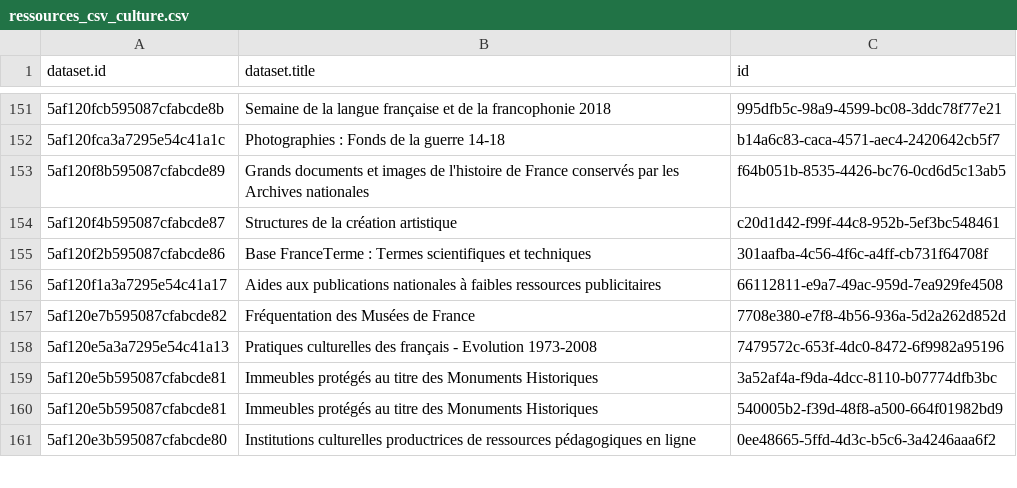
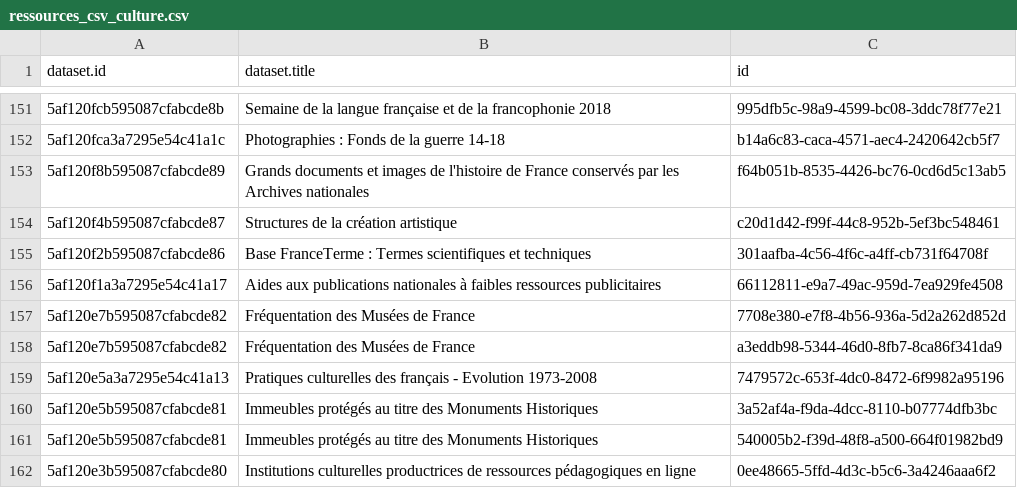
Before and after one commit to Tipicomm/DPNC, a CSV file: data/ressources_csv_culture.csv, drawn as a sheet; only a part is shown, gaps mark what is left out; the diff names each change by its address in the sheet, - before the commit and + after, or states it on an @@ line.

Commit message:
📄 Mise à jour automatique du fichier CSV dans /data [skip ci]

```diff
--- a/data/ressources_csv_culture.csv
+++ b/data/ressources_csv_culture.csv
+row 158: 5af120e7b595087cfabcde82 | Fréquentation des Musées de France | a3eddb98-5344-46d0-8fb7-8ca86f341da9
```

- - - - -

ACTIVITY: The answer is to be a bare number, showing how many lines of the records contain "data".

RESPONSE TO THE TASK: 4